» **Work instruction**
Go through the entries below and count the lines where the word "startIcon" appears; give only the count.

========================

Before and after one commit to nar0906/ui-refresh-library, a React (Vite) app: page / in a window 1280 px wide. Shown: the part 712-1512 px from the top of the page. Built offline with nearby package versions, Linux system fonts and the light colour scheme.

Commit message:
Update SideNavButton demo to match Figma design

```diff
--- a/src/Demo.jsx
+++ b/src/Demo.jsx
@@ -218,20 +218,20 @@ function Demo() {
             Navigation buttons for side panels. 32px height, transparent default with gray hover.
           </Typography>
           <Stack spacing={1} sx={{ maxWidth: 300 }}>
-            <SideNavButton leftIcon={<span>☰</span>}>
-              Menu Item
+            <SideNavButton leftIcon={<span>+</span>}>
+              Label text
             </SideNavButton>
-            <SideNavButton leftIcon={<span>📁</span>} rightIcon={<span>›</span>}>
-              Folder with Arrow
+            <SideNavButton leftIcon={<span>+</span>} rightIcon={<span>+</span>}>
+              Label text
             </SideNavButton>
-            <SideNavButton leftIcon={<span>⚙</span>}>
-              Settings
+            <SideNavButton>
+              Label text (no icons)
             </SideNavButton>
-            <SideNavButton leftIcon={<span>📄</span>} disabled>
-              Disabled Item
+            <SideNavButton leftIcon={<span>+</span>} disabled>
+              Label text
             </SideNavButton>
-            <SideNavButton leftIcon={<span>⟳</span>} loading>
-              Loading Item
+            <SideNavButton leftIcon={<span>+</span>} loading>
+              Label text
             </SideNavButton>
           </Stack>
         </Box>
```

========================

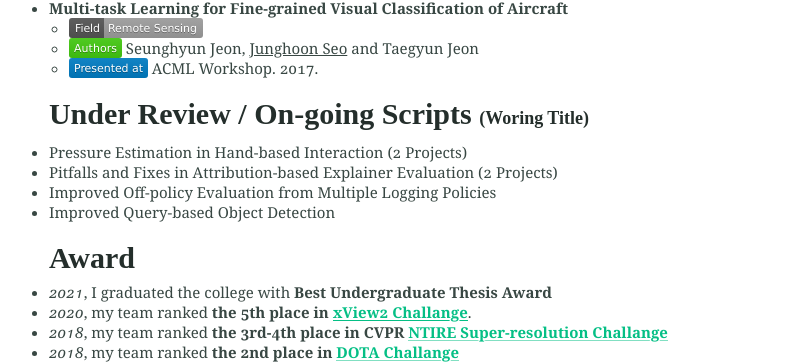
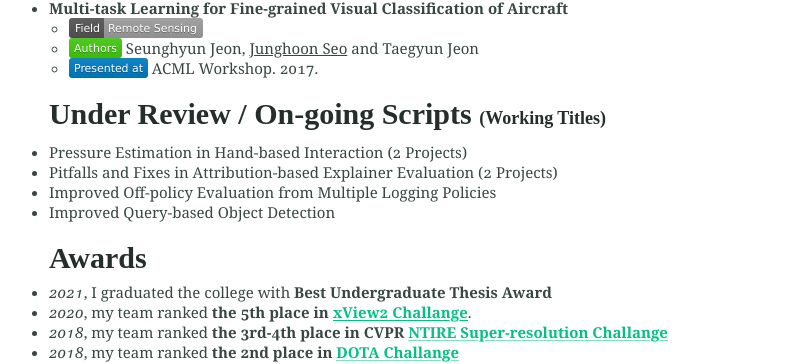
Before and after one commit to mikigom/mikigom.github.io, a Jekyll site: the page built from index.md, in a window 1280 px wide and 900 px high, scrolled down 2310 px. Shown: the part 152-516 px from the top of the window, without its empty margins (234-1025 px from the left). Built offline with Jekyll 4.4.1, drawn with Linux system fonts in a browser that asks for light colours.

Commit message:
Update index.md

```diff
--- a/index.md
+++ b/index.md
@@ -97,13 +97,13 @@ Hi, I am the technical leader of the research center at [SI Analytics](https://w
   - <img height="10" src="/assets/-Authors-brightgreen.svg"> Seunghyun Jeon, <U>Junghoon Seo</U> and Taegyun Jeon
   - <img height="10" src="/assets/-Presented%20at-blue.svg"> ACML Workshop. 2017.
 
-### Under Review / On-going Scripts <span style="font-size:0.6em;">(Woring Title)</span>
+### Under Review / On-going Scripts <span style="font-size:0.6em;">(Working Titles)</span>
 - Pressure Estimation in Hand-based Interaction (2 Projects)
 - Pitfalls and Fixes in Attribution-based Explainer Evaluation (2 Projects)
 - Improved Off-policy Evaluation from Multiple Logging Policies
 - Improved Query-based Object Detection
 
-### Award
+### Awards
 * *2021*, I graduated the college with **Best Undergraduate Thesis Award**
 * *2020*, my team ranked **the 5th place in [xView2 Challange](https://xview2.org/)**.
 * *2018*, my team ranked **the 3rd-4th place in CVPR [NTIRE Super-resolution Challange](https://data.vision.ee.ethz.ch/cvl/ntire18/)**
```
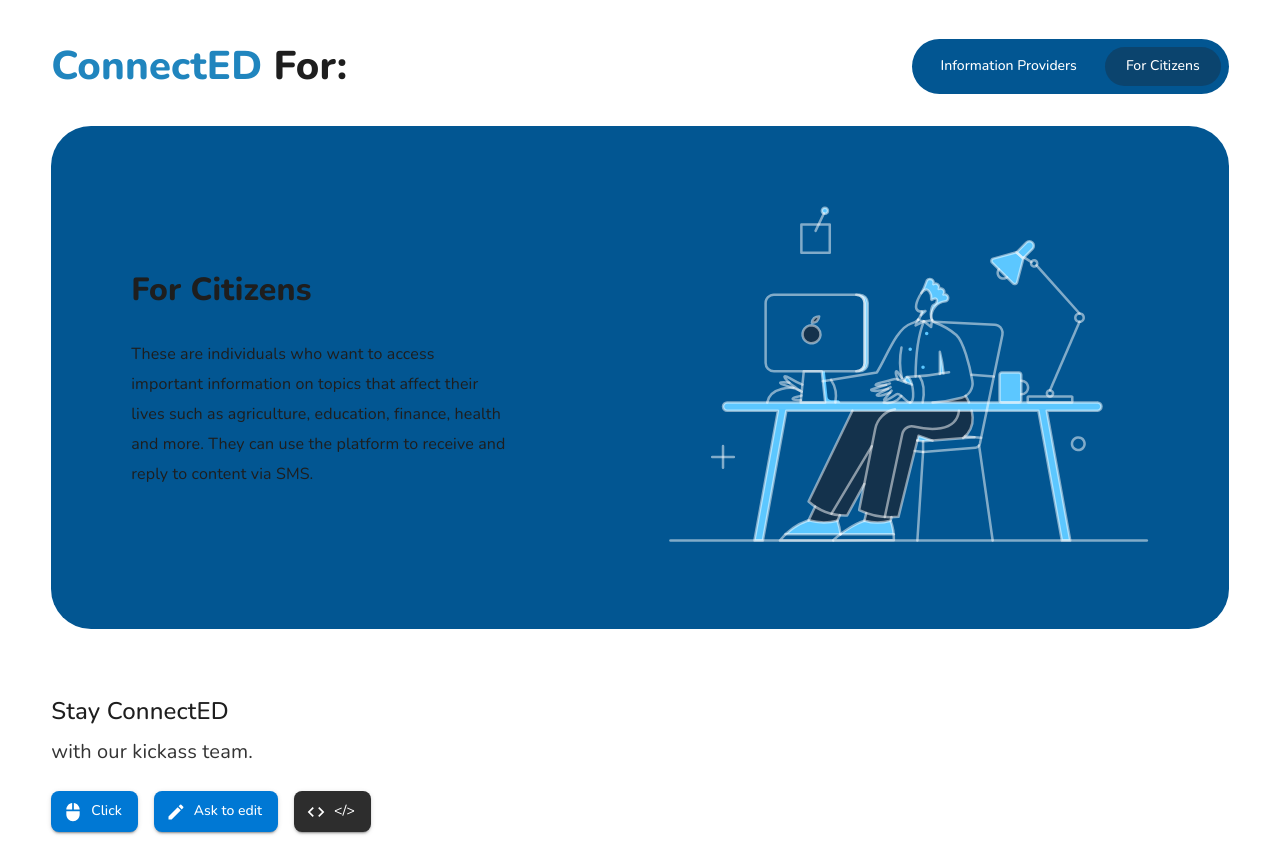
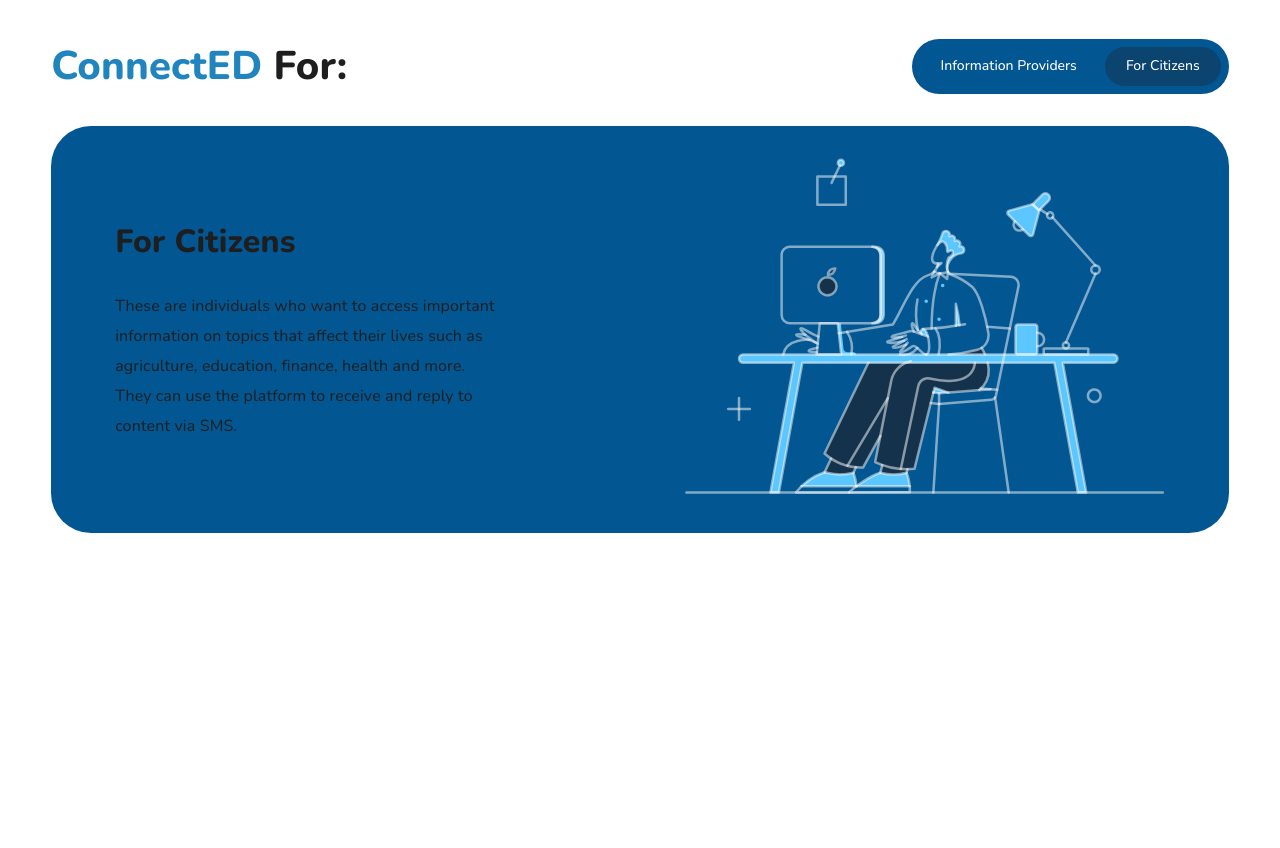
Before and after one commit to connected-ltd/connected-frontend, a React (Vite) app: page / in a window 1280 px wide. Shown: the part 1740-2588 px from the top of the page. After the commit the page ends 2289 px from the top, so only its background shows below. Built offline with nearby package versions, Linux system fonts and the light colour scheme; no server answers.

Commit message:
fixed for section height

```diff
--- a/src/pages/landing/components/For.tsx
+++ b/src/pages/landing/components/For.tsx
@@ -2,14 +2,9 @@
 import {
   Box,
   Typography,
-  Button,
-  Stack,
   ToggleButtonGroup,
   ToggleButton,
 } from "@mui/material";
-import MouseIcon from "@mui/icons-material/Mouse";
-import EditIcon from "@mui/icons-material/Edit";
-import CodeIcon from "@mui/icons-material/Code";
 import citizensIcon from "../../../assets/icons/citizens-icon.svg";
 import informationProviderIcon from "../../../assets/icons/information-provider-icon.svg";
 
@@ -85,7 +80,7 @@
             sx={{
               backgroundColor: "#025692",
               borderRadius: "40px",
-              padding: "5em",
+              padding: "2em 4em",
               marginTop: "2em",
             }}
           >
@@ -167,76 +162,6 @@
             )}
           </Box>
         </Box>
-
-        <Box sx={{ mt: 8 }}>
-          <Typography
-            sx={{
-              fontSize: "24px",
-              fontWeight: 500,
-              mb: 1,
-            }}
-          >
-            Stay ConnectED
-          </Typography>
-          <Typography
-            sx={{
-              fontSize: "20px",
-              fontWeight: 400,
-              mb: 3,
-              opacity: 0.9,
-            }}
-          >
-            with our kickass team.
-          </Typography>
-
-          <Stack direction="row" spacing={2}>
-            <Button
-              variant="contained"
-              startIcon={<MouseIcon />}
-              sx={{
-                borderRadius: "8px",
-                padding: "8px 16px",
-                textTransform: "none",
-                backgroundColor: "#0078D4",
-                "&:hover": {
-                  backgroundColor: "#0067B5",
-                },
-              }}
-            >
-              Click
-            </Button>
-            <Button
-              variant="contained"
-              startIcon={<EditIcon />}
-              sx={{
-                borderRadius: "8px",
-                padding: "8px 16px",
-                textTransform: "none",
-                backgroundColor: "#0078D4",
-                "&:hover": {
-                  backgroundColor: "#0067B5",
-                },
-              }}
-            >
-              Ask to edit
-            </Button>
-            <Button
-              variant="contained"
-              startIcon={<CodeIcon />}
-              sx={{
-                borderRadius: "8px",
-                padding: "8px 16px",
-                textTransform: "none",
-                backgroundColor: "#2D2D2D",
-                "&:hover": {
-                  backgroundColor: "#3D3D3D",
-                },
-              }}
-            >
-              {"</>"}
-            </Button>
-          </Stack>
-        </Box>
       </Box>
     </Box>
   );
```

========================

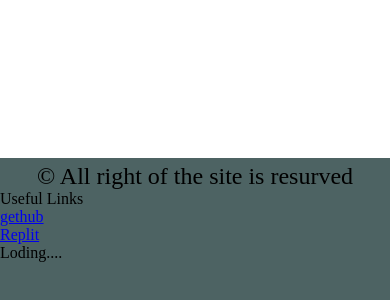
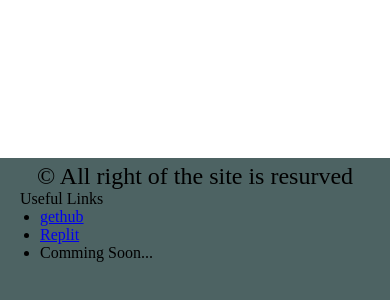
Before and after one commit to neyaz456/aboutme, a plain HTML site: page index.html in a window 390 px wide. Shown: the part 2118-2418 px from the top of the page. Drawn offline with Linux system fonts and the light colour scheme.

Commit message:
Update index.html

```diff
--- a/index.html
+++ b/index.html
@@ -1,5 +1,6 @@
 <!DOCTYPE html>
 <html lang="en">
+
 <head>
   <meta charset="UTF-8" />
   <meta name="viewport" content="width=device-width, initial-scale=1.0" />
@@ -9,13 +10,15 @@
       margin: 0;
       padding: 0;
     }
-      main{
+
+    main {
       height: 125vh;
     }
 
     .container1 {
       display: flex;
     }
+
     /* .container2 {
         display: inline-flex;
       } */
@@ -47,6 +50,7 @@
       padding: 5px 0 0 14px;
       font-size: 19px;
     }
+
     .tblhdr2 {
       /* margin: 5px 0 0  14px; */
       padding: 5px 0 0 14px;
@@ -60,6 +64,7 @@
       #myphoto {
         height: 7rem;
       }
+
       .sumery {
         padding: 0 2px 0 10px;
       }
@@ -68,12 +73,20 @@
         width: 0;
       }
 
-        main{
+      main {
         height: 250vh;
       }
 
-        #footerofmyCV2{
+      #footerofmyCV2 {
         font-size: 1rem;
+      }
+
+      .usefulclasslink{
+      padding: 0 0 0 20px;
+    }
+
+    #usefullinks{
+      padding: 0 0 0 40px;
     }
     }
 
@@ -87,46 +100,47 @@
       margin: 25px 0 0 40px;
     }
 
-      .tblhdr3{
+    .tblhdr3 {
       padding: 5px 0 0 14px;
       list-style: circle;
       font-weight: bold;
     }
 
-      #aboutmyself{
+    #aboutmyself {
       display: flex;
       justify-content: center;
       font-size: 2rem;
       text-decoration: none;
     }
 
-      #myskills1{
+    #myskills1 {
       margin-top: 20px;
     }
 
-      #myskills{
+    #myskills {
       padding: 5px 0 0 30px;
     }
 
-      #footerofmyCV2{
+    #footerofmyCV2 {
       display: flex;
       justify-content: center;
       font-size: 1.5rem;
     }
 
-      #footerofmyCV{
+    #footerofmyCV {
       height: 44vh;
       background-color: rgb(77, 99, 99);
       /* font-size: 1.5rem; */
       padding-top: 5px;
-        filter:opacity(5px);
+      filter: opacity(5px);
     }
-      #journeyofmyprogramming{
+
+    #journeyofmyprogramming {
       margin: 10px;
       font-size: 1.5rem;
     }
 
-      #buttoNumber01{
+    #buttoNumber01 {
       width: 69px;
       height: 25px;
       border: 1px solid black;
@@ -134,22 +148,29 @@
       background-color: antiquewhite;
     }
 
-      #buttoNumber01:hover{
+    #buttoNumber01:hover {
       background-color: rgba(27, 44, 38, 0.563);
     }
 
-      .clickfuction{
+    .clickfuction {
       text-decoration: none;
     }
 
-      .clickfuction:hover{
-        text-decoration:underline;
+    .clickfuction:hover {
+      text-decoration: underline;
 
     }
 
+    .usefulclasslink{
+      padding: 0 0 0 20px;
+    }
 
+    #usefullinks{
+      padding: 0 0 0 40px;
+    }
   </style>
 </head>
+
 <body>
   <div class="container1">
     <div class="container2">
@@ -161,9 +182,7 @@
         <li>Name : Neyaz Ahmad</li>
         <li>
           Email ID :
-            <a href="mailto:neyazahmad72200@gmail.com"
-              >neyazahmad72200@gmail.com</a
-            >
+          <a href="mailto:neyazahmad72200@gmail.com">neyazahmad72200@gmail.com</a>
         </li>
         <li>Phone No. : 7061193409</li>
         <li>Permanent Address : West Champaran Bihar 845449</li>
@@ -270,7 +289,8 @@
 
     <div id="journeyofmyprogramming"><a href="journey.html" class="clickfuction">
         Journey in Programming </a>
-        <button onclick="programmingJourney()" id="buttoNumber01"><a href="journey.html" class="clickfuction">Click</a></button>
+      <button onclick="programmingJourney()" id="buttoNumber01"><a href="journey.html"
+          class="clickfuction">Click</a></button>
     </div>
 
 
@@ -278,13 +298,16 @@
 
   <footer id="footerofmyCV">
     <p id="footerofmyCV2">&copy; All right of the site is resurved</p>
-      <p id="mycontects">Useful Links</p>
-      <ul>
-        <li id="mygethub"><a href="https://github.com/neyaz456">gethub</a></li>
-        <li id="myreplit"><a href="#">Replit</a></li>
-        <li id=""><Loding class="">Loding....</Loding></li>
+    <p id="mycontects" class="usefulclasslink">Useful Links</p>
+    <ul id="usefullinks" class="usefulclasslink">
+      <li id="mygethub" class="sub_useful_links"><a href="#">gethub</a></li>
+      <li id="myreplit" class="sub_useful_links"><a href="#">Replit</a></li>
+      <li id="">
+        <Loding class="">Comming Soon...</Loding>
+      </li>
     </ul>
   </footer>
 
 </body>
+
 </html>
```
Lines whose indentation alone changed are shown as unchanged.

========================

» **Solution to the problem**
3